  • The bird who gets oil over him and angrily shouts: "Oh no, don't tell me you are starting already!" is a reference to oil spills, most notably the Amoco Cadiz which sank in 1978 in front of the coast of Brittany, where the home village of Asterix is located, according to the series.
  • The scene of Jerusalem is taken one on one from the Holyland hotel 2nd temple model as can be seen here [1] in its original location (in a 3d view). This model has been moved to the Israel Museum in Jerusalem.
  • The Jews are all depicted as Yemenite Jews, with dark skin and black eyes and beards, a tribute to Marc Chagall the famous painter whose painting of King David hangs at the Knesset (Israeli Parliament).
  • Uderzo includes several small references to Jewish traditions.
  • The Gauls leave Jerusalem through the Lions' Gate, which, while drawn very accurately, was in fact built more than 1500 years after the timeline of the Asterix comic. The gate is part of Sultan Suleiman's outer wall, which still stands today.
  • Several characters in the story comment on the uselessness and nastiness of rock oil, wondering why anybody would want it; this starkly contrasts the dependency on petroleum which marks our own time.
  • In the Norwegian translation, the new magic potion ingredient that has replaced rock oil is not identified.

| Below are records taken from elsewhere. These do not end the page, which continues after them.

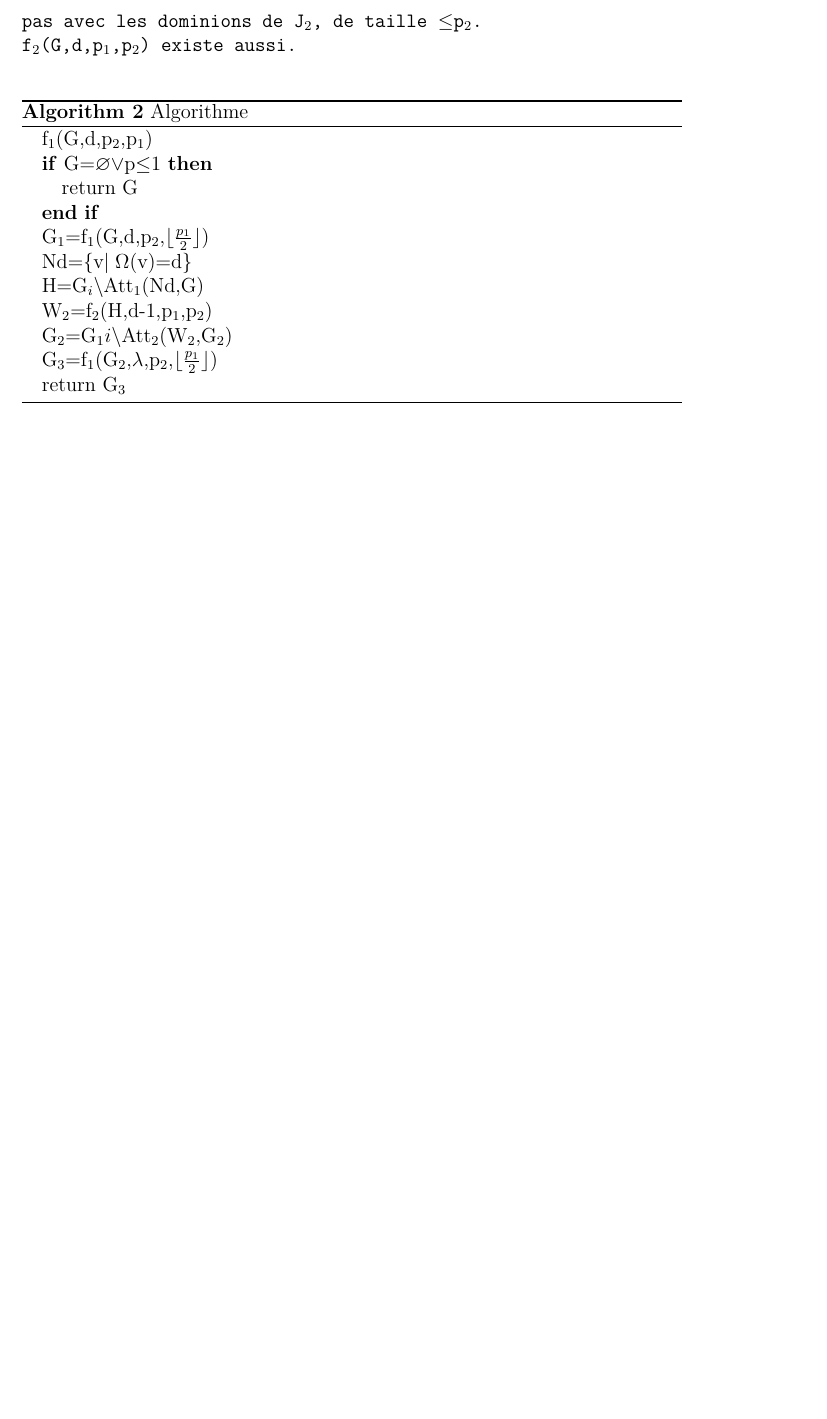
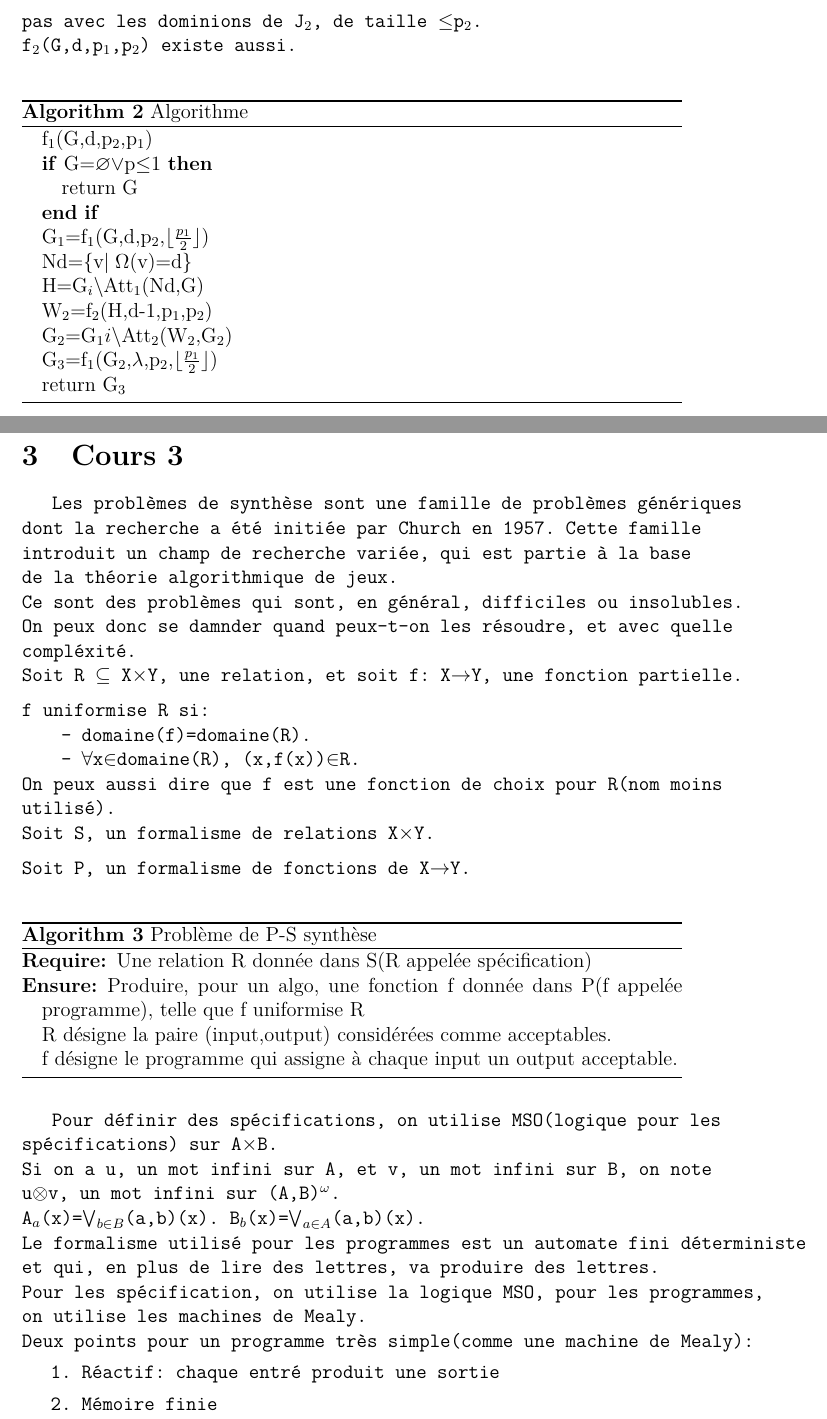
Before and after one commit to FrekiWolfhart/notes_cours_m2_FSI, a LaTeX document (verification/cours/notes_cours.tex, which reads verification/cours/notes/cours3.tex): part of page 5 of 5 before the commit and two parts of pages 5 and 6 of 7 after it, the two joined at a grey line, cut so that both start at the same text, the shorter picture padded with empty space. Compiled offline with pdfLaTeX.

Commit message:
Ajout début cours 3 vérification.

```diff
--- /dev/null
+++ b/verification/cours/notes/cours3.tex
@@ -0,0 +1,40 @@
+\section{Cours 3}
+Les probl\`emes de synth\`ese sont une famille de probl\`emes g\'en\'eriques dont la recherche a \'et\'e initi\'ee
+par Church en 1957. Cette famille introduit un champ de recherche vari\'ee, qui est partie \`a la base de la th\'eorie
+algorithmique de jeux.\\
+Ce sont des probl\`emes qui sont, en g\'en\'eral, difficiles ou insolubles. On peux donc se damnder quand peux-t-on
+les r\'esoudre, et avec quelle compl\'exit\'e.\\
+\medskip
+Soit R $\subseteq$ X$\times$Y, une relation, et soit f: X$\rightarrow$Y, une fonction partielle. f uniformise
+R si:
+\begin{itemize}
+  \item domaine(f)=domaine(R).
+  \item $\forall$x$\in$domaine(R), (x,f(x))$\in$R.
+\end{itemize}
+On peux aussi dire que f est une fonction de choix pour R(nom moins utilis\'e).\\
+\medskip
+Soit S, un formalisme de relations X$\times$Y.\\
+Soit P, un formalisme de fonctions de X$\rightarrow$Y.\\
+\begin{algorithm}
+  \caption{Probl\`eme de P-S synth\`ese}
+  \begin{algorithmic}
+    \REQUIRE Une relation R donn\'ee dans S(R appel\'ee sp\'ecification)
+    \ENSURE Produire, pour un algo, une fonction f donn\'ee dans P(f appel\'ee programme), telle que f
+    uniformise R
+    \STATE R d\'esigne la paire (input,output) consid\'er\'ees comme acceptables.
+    \STATE f d\'esigne le programme qui assigne \`a chaque input un output acceptable.
+  \end{algorithmic}
+\end{algorithm}
+
+Pour d\'efinir des sp\'ecifications, on utilise MSO(logique pour les sp\'ecifications) sur A$\times$B.\\
+Si on a u, un mot infini sur A, et v, un mot infini sur B, on note u$\otimes$v, un mot infini sur
+(A,B)$^\omega$.\\
+A$_a$(x)=$\bigvee_{b\in B}$(a,b)(x). B$_b$(x)=$\bigvee_{a\in A}$(a,b)(x).\\
+Le formalisme utilis\'e pour les programmes est un automate fini d\'eterministe et qui, en plus de lire des
+lettres, va produire des lettres.\\
+Pour les sp\'ecification, on utilise la logique MSO, pour les programmes, on utilise les machines de Mealy.\\
+Deux points pour un programme tr\`es simple(comme une machine de Mealy):
+\begin{enumerate}
+  \item R\'eactif: chaque entr\'e produit une sortie
+  \item M\'emoire finie
+\end{enumerate}
```
Also changed, not shown: verification/cours/notes_cours.tex (+1 -0 lines), verification/cours/notes_cours.pdf, verification/cours/notes/cours3.tex (37 more changed lines).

In other languages[edit]

  • Catalan: L'odissea d'Astèrix
  • Croatian: Asterixova odiseja
  • Czech: Asterixova odysea
  • Dutch: De odyssee van Asterix
  • Finnish: Asterixin harharetket
  • German: Die Odysee
  • Greek: Η οδύσσεια του Αστερίξ
  • Hebrew: אסטריקס וירושלים של זהב שחור
  • Indonesian: Perjalanan ke Mesopotamia (Journey to Mesopotamia)
  • Italian: L'Odissea di Asterix
  • Norwegian: Asterix' Odysse
  • Portuguese: A odisseia de Astérix
  • Polish: Odyseja Asteriksa
  • Spanish: La odisea de Astérix
  • Turkish: Asteriks ve Kara Altın
  • Swedish: Asterix på irrvägar

    External links[edit]